But the more successful endurance athletes can potentially balance these deficiencies. Ultra-man Richard Roll is well aware of these potential risks, “With respect to endurance athletics specifically, it does require a modicum of awareness to ensure that you are meeting your protein needs as well as nutrients that are more difficult to come by on a plant-based diet, such as Vitamin B12.”

Too Much Carbohydrate?

Most endurance events and lower intensity training protocols are relatively aerobic activities, and many such sessions (or longer races like an Ironman) do not necessarily utilize sugar and starch as primary fuels, but rather rely heavily on fatty acids. From a biological perspective, this makes sense, since carbohydrates can be rapidly depleted, and the body can only store a few thousand calories from carbohydrates, but tens of thousands of calories from fat, which is primarily burnt in the form of ketones.

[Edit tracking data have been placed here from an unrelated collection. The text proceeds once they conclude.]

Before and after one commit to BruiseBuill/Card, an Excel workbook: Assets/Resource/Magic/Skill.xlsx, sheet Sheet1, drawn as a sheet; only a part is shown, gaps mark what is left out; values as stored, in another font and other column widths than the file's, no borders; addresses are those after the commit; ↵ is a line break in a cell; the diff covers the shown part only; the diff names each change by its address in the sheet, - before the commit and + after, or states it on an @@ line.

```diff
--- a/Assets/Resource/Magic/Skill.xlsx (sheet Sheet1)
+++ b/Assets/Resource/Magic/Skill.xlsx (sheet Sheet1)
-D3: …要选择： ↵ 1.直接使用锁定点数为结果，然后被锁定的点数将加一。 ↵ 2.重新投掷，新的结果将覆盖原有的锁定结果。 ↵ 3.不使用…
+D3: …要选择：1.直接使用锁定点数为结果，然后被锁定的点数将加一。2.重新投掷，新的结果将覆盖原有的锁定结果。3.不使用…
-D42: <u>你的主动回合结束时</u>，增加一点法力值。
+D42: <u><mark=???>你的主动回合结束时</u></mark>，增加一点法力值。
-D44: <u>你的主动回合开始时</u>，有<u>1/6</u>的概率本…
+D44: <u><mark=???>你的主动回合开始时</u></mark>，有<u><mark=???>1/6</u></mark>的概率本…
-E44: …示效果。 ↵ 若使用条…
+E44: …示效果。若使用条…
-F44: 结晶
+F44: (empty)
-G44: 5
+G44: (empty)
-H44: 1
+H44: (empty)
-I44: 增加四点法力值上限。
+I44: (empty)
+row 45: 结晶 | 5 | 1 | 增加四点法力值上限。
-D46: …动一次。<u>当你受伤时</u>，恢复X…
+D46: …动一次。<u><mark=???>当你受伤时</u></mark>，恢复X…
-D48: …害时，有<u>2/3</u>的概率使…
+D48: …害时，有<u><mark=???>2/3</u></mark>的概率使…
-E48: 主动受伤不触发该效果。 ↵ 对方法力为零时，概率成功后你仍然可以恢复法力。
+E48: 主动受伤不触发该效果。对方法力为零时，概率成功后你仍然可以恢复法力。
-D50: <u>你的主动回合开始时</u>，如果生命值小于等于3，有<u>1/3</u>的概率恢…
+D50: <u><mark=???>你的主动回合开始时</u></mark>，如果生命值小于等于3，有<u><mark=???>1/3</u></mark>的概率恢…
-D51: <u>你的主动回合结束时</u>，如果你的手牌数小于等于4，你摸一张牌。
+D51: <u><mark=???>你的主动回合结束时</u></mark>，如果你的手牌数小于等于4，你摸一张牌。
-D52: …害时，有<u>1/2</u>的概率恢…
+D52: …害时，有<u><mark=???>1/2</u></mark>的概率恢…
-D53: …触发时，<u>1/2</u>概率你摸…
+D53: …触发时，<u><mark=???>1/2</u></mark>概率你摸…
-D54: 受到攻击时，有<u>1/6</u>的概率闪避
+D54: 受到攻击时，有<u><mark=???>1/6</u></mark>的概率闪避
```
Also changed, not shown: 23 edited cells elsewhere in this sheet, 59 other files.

If an athlete in aerobic sports is eating primarily pasta, bread, white rice, soy, processed meat substitutes, conventional, non-organic eggs and dairy, and drinking a high amount of fruit juice, not only could they be consuming excessive and unnecessary carbohydrate that they are not actually burning for their sport, but they may also be increasing risk for deficiencies in essential fatty acids, amino acids, vitamin D, iron, B12 and minerals.

Nora Gedgaudos, a certified nutritional therapist and author of “Primal Body, Primal Mind”, explains it this way, “Fat, in the form of ketones and free fatty acids, is the preferred aerobic fuel for the heart and other muscles, and ketogenic adaptation provides a more steady release of even-burning and sustainable fuel. It can take a good 3 or 4 weeks to adapt to a ketone-based metabolism following which performance has been shown to be superior.”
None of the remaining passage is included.